At a press conference held this afternoon, Cornelius Kakapo, DWBS Director of Public Relations, said the map recall will create confusion in general and “wreak havoc among our citizens in the Spring…particularly, among our hibernators.” That havoc, he said, could result in food shortages, violence, “and, possibly, death.”
The map, which is officially known as the “Map of Tulip and other Bulb Beds in The Park and Environs,” is produced annually by the Small Animal Hibernating Community (SAHC), in association with the Confederation of Ground Squirrels (CGS), the Idiosyncratic Hibernators of The Park (IHOP), the Association of Distinct Hibernating Animals of The Park (ADHAP) and the Park Alliance of Chipmunks (PAC). The map is used in both Fall and Spring by a large number of The Park’s residents, including members of its many hibernating communities.
The 2013 map, which was released November 1, was recalled on November 28, due to “changes beyond our control,” said a SpokesAnimal for the Confederation of Ground Squirels.
“Toxic substances were discovered in the bulbs’ planting areas and the decision was made to recall the map for the sake of Animals’ health and well-being. Unfortunately, the detection of these substances occurred after the map was distributed to our hibernators,” the SpokesAnimal said.
The DWBS’s Kakapo stressed the urgency of the situation, imploring the groups involved in researching and producing the map to rectify the situation as soon as possible.

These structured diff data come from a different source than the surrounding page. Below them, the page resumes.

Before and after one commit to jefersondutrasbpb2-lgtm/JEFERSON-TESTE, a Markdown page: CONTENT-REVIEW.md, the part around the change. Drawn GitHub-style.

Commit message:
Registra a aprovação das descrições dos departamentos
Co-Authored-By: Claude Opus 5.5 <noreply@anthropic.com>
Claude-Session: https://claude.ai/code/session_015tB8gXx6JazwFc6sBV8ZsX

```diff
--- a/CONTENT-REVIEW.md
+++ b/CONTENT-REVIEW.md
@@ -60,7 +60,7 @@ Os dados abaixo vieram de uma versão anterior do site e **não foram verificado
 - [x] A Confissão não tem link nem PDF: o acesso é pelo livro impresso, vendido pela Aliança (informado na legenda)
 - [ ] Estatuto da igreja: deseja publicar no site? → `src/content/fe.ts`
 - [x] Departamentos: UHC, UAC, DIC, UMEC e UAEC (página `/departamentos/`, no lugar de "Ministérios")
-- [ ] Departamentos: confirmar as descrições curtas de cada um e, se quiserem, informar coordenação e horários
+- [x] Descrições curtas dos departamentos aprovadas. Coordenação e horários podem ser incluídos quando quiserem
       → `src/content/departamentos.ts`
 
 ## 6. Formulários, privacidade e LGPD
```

“Our citizens, particularly our hibernators, rely on the [Tulip] map in the Spring. The map is the #1 Park resource for [finding] quick food sources. It is unthinkable that we should leave our fellow citizens without a reliable guide for food gathering. More importantly, the danger of [their] succumbing to chemical poisoning due to errors in the map make correcting the situation that much more urgent,” Kakapo said.